There's no getting away from the fact that many electric bikes are pretty heavy. You're looking at a benchmark of around 20kg, and some weigh as much as 5kg more than that. That's a lot of bike to lug about, especially if you live up a few flights of stairs or you have to lift your bike onto a rack, or into your car, or on to a train. So why are they so heavy?
When you're adding a motor system to a bike, that's exactly what you're doing: adding things. There's the motor, and there's the battery, and then there's also some kind of sensor to detect what you're doing, and a display or a remot control (or both), and a control system and wiring loom to tie all those bits together. That's a lot of stuff. On top of that bike manufacturers often beef up the frame to cope with the weight of the motor, and use heavier components in some areas (wheels, for example), so that the bike is reliable. It all adds up.
How much does a motor system add?
All in all, the motor system normally adds up to 8kg to the weight of a bike. The motor itself is generally between 3kg and 4kg, although some units are a bit heavier. The battery will weigh between 2kg and 3.5kg depending on its construction and its capacity: the bigger the capacity, the more it'll generally weigh. Then the rest of the bits and bobs are normally a maximum of 1kg.
Not all motor systems are that heavy, and there are quite a few new players coming into the market whose drivetrains are quite a bit lighter. One we're keeping a close eye on is Fazua – their system with a 250Wh battery is a claimed 4.7kg, and that's for a full-power 250W motor drive. Others are even lighter: the Vivax Assist system, which fits into the seat tube of a bike and drives the cranks directly, weighs just 1.8kg including the battery. That's a different kind of system to your standard city e-bike or electric mountain bike, though, and it's nowhere near as powerful.
So wouldn't you just be faster if you bought a lighter bike?
Well, in many instances you could be. But the appeal of an e-bike, for many people, isn't going fast: it's getting to where you're going with the minimum of fuss, or being able to enjoy a ride without being worried about over-stretching yourself. Having said that, if you've got any serious climbing to do, you'll always be faster on an e-bike. As someone who's ridden up the fearsome Kitzbüheler Horn climb back-to-back on an e-bike and a standard road bike, I know which I'd choose if I wanted to have an enjoyable day out. The extra power easily overcomes the extra weight.
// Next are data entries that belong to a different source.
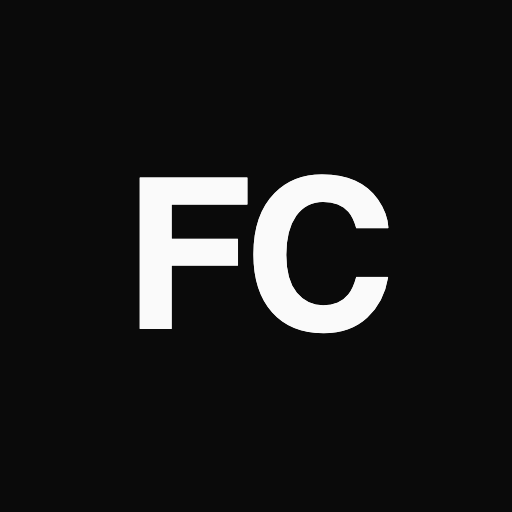
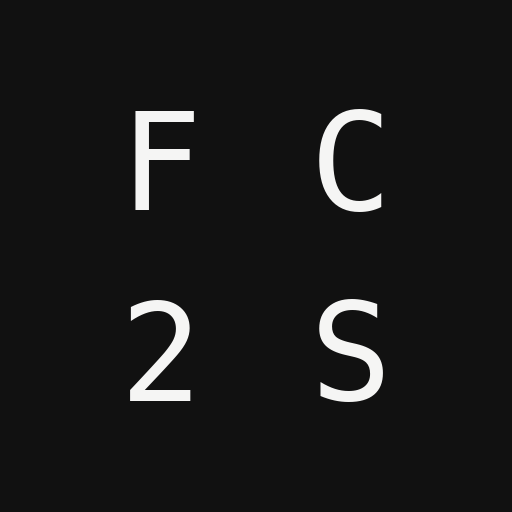
redo background

Changed region(s): [[0.25, 0.1875, 0.7812, 0.8125]]

diff --git a/assets/css/input.css b/assets/css/input.css
@@ -543,20 +543,46 @@
     }
   }
 
-  /* Brand mark for footer — open gold ring (artist-style reference), no mega-watermark. */
-  .footer-mark {
-    display: inline-block;
-    height: 1.75rem;
-    width: 1.75rem;
+  /* FC2S stamp. Square, not pill: the chrome is rounded-full, the mark is a
+     studio plate. Cells are 2x2 so four letters stay legible at 36px. */
+  .brand-mark {
+    display: grid;
+    grid-template-columns: 1fr 1fr;
+    grid-template-rows: 1fr 1fr;
+    place-items: center;
+    width: 2.25rem;
+    height: 2.25rem;
     flex-shrink: 0;
-    border-radius: 9999px;
-    background: conic-gradient(
-      from 200deg,
-      oklch(0.8 0.12 78) 0deg 250deg,
-      transparent 250deg 360deg
-    );
-    -webkit-mask: radial-gradient(farthest-side, transparent calc(100% - 3.5px), #000 calc(100% - 3px));
-    mask: radial-gradient(farthest-side, transparent calc(100% - 3.5px), #000 calc(100% - 3px));
+    border-radius: 0.5rem;
+    background: var(--foreground);
+    color: var(--background);
+    font-family: "Geist Mono", ui-monospace, monospace;
+    font-size: 0.625rem;
+    font-weight: 650;
+    letter-spacing: -0.06em;
+    line-height: 1;
+    user-select: none;
+  }
+
+  .brand-mark--sm {
+    width: 2rem;
+    height: 2rem;
+    font-size: 0.5625rem;
+    border-radius: 0.45rem;
+  }
+
+  .brand-mark--lg {
+    width: 4rem;
+    height: 4rem;
+    font-size: 1.0625rem;
+    font-weight: 600;
+    border-radius: 1rem;
+    letter-spacing: -0.04em;
+  }
+
+  .brand-mark--invert {
+    background: var(--background);
+    color: var(--foreground);
   }
 
   .status-dot {

diff --git a/ui/modules/brand_test.go b/ui/modules/brand_test.go
@@ -1,0 +1,38 @@
+package modules
+
+import (
+	"context"
+	"strings"
+	"testing"
+
+	"github.com/stretchr/testify/assert"
+	"github.com/stretchr/testify/require"
+)
+
+func renderBrandMark(t *testing.T, invert bool, size string) string {
+	t.Helper()
+	var sb strings.Builder
+	require.NoError(t, BrandMark(invert, size).Render(context.Background(), &sb))
+	return sb.String()
+}
+
+func TestBrandMarkRendersFC2SGrid(t *testing.T) {
+	body := renderBrandMark(t, false, "")
+	assert.Contains(t, body, `class="brand-mark"`)
+	for _, letter := range []string{"F", "C", "2", "S"} {
+		assert.Contains(t, body, ">"+letter+"</span>")
+	}
+	assert.NotContains(t, body, "brand-mark--invert")
+	assert.NotContains(t, body, "brand-mark--sm")
+	assert.NotContains(t, body, "brand-mark--lg")
+}
+
+func TestBrandMarkSizeAndInvertModifiers(t *testing.T) {
+	inverted := renderBrandMark(t, true, "lg")
+	assert.Contains(t, inverted, "brand-mark--invert")
+	assert.Contains(t, inverted, "brand-mark--lg")
+
+	small := renderBrandMark(t, false, "sm")
+	assert.Contains(t, small, "brand-mark--sm")
+	assert.NotContains(t, small, "brand-mark--invert")
+}

diff --git a/ui/modules/navbar_test.go b/ui/modules/navbar_test.go
@@ -78,3 +78,12 @@ func TestNavbarDrawerIncludesGitHub(t *testing.T) {
 	assert.GreaterOrEqual(t, strings.Count(body, `href="https://github.com/FACorreiaa"`), 2,
 		"GitHub should appear in the desktop bar and the mobile drawer")
 }
+
+func TestNavbarCarriesFC2SBrandMark(t *testing.T) {
+	body := renderNavbar(t, "home")
+	assert.Contains(t, body, "brand-mark")
+	assert.Contains(t, body, "brand-mark--sm")
+	assert.Contains(t, body, `aria-label="FC2S home, Fernando Correia Software Studio"`)
+	assert.GreaterOrEqual(t, strings.Count(body, ">F</span>"), 2)
+	assert.GreaterOrEqual(t, strings.Count(body, ">2</span>"), 2)
+}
If you don't ever have to lift your bike up or down anything then you'll likely not notice the extra weight on a day-to-day basis, unless you manage to run the battery flat. Pushing an e-bike around isn't hard work and most come with a walk-assist function so it's even easier.
How light can e-bikes be?
If you think you'll struggle with the weight of a standard e-bike then there are options out there that are well under the 20kg benchmark but still offer a full-fat e-bike experience. The Momentum Upstart is 19kg, and it achieves its reasonably low weight by going easy on the gears; there's just two, controlled by an automatic hub.
If your need for gears is greater and your pockets deeper, then Simplon do a street-ready version of their full-carbon Sengo 27.5 mountain bike that weighs in at about 18kg. You won't get much change out of £4,000, but it's a lovely thing to ride and an absolute hoot around town with its top-spec Bosch motor.
If 18kg is too much then the £3,299 Gocycle tips the scales at about 17kg and is a classy-looking thing indeed, although the front motor and smallish battery give it a fairly average range.
It's not quite a thing yet, but Bianchi reckon their E-Doardo will come in at 14kg, and the Focus Project Y prototype, which is a full-carbon mountain bike hardtail with the same Fazua drive, is a kilo less than that. We haven't ridden either yet, even a prototype.
Past that and you're into the rareified air of exotica. Any decent carbon road bike built up with the Vivax system is going to be around the 10kg-11kg mark, and there's also Typhoon who'll build you a similarly-light road bike with a 250W hidden motor, should you ask nicely. And present them with at least €8,000.